KLCC boost for Dijaya
The Edge , 30 November 2009
The prized freehold tract in Kuala Lumpur City Centre (KLCC) which Dijaya Corp Bhd is acquiring for about RM123 million or RM2,200 psf had been on the market for about a year. It was said to have been tagged at between RM2,700 and RM3,000 psf at the height of the property market.
Those familiar with the land say the Korean-linked vendor Mercury Property Management Sdn Bhd became serious about cashing out around six months ago. It thus brought the price down to about RM2,500 psf, in tandem with prevailing market conditions.
“They could have got RM3,000 psf or even more for the land, but not now,” says Zerin Properties’ founder and chief executive Previndran Singhe, who is convinced that KLCC property prices will continue to rise.
At RM123 million, Mercury Property Management is still making a gross gain of about RM20 million — it had paid Chua Yong Man and Others (as trustees for the Estate of Chua Cheng Bok) a little under RM103 million for the land in July 2008.
The vacant parcel on the Jalan Ampang thoroughfare was the site of the Bok House. It is sandwiched between Bangunan Angkasa Raya and Wisma BSN and is within a short walking distance of the iconic Petronas Twin Towers and the very popular Suria KLCC shopping centre. Other neighbours include the likes of Menara TA, Menara Public Bank, Wisma Selangor Dredging, high-end hotels and condominiums.
In deciding on a price for the land, Mercury Property Management would have considered the value at which the 30-year-old Angkasa Raya building changed hands in May last year. The corner freehold 69,171 sq ft plot was acquired by another property developer, Sunrise Bhd, in May 2008 for RM179 million or RM2,588 psf. The transaction set a new benchmark for Kuala Lumpur property prices.
While the Bok House land is vacant, Bangunan Angkasa Raya is believed to be still occupied.
Sunrise said last month that the planning for its project was still in the preliminary stage. It has completed a market study on a suitable development for the site and is in the process of selecting the architect for the job from among five renowned international architectural firms.
According to Previndran, Dijaya is paying a fair price for the Bok House land but the tract is at a disadvantage compared to Sunrise’s corner plot, which is not only closer to Suria KLCC but also commands an unobstructed view of the Twin Towers.
He says there is a perceived premium of about 15% to 20% for a view of the Twin Towers. Studies his company conducted reveal that for both local and international property buyers, proximity and accessibility to the Twin Towers and Suria KLCC are important, with views of the Towers being a bonus.
Previndran also points out that Kuala Lumpur City Hall tends to consider a corner building a landmark and thus approves a higher plot ratio for it. Even at the standard KLCC plot ratio, the Sunrise project will block views of the Twin Towers from Dijaya’s building.

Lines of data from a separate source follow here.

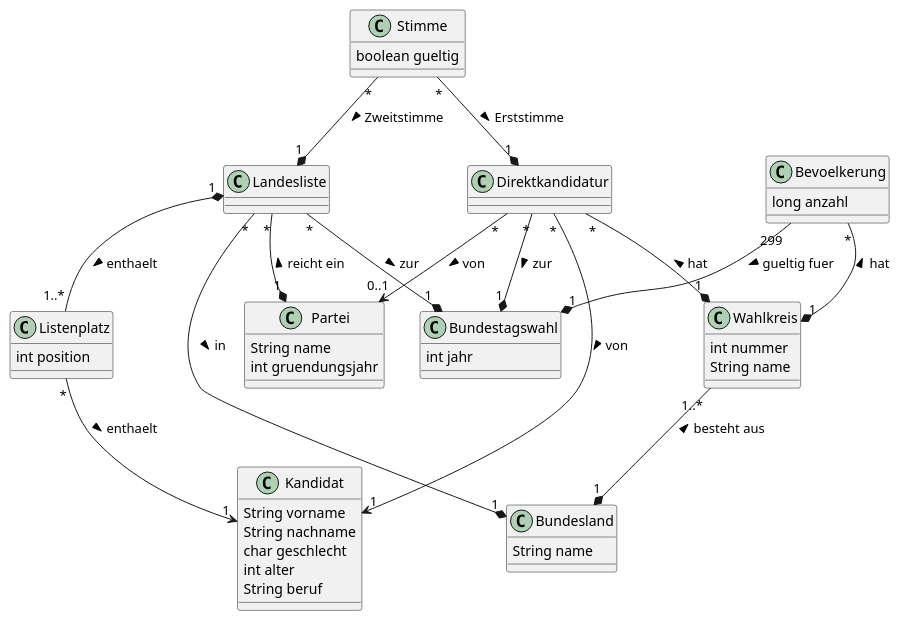
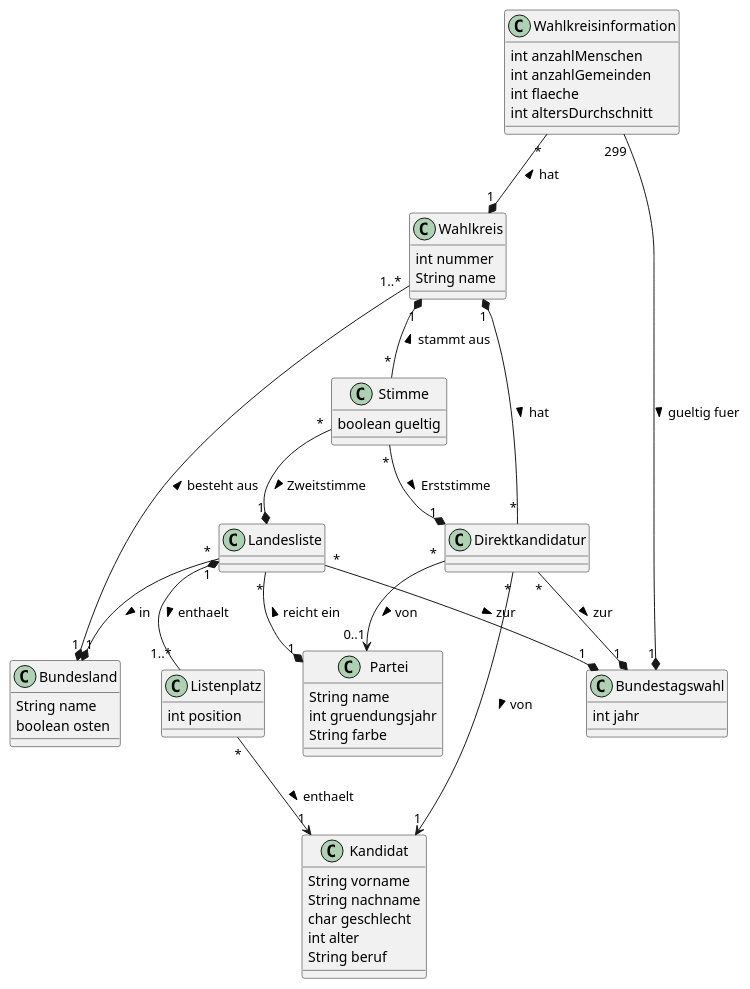
The diagram in Blatt1/Aufgabe3.puml (Toemmsche/database-systems-project-mirror), drawn with PlantUML before and after one commit. The commit also changed 1 other file, not shown here.

```diff
--- a/Blatt1/Aufgabe3.puml
+++ b/Blatt1/Aufgabe3.puml
@@ -1,66 +1,71 @@
 @startuml
 class Kandidat {
     String vorname
     String nachname
     char geschlecht
     int alter
     String beruf
 }
 
 class Bundesland {
     String name
+    boolean osten
 }
 
 class Partei {
     String name
     int gruendungsjahr
+    String farbe
 }
 
 class Bundestagswahl{
    int jahr
 }
 
-class Bevoelkerung {
-    long anzahl
+class Wahlkreisinformation {
+    int anzahlMenschen
+    int anzahlGemeinden
+    int flaeche
+    int altersDurchschnitt
 }
 
 class Landesliste {
 }
-
 
 class Listenplatz {
     int position
 }
 
 class Wahlkreis {
     int nummer
     String name
 }
 
 class Stimme {
     boolean gueltig
 }
 
 class Direktkandidatur {
 }
 
 Landesliste "*" --* "1" Bundesland : in >
 Landesliste "*" --* "1" Partei : < reicht ein
 Landesliste "*" --* "1" Bundestagswahl: zur >
 
 Landesliste "1" *-- "1..*" Listenplatz : enthaelt >
 Listenplatz "*" --> "1" Kandidat : enthaelt >
 
 Wahlkreis "1..*" --* "1" Bundesland : besteht aus <
 
-Bevoelkerung "*" --* "1" Wahlkreis : < hat
-Bevoelkerung "299" --* "1" Bundestagswahl: gueltig fuer >
+Wahlkreisinformation "*" --* "1" Wahlkreis : < hat
+Wahlkreisinformation "299" --* "1" Bundestagswahl: gueltig fuer >
 
 Direktkandidatur "*" --> "1" Kandidat : von >
 Direktkandidatur "*" --* "1" Wahlkreis : < hat
 Direktkandidatur "*" --> "0..1" Partei : von >
 Direktkandidatur "*" --* "1" Bundestagswahl: zur >
 
 Stimme "*" --* "1" Direktkandidatur : Erststimme >
 Stimme "*" --* "1" Landesliste : Zweitstimme >
+Stimme "*" -up-* "1" Wahlkreis : stammt aus >
 @enduml
```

Dijaya’s managing director Datuk Tong Kien Oon says he is aware of this. The company, he adds, will be focusing on the proximity and accessibility of the land to Suria KLCC. Dijaya is planning to build a boutique hotel with serviced apartments on the land.
“We are already talking to architects; we hope to firm up details and get the project off the ground as soon as possible — hopefully, by the end of next year,” he says, adding that the land deal will only be completed in February. “We certainly don’t want to sit around and wait,” he notes.
Meanwhile, Dijaya has made a cash call, which is expected to rake in anything between RM80 million and RM120 million. The corporate exercise is also expected to be completed in 1Q2010.
While Sunrise is synonymous with luxurious condos in the exclusive Mont’Kiara address, Dijaya is well known in the Petaling Jaya area for its Tropical Golf & Country Resort, Tropicana Indah Resort, Tropicana City Business Park and Tropicana City Mall projects.
Like for Sunrise, entry into the KLCC property arena will give the Dijaya brand a strong boost. Many developers — those in the top tier and those that want to be in the top tier — are eyeing KLCC, says Previndran. “Having a landmark and successful KLCC development is a who’s who claim!” he adds.
On the timing of developing in the KLCC area, Previndran expects the market to pick up in 3Q2010 before going into a mini-boom in 2011. “Land prices will remain stable and inch up after the coming Chinese New Year. These will not be speculative rises but sustainable movements.”
In another development, the KLCC condo market can expect a future supply of about 3,500 units from about 14 projects that have been launched or are now under construction. At least four of these are expected to be ready in 1Q2010 and another two in 2Q2010.
Savills Rahim & Co International Real Estate Consultants (agency department) managing director Robert Ang is less bullish about the KLCC property market. He says while there has been a return of interest in development land, KLCC condo sales have not been doing well. The office segment in the KLCC area has also been performing poorly, he notes.
However, he agrees that the Bok House land is a good buy because there are few such tracts left on the market today.
This article appeared in Corporate page of The Edge Malaysia, Issue 783, Nov 30 – Dec 6, 2009.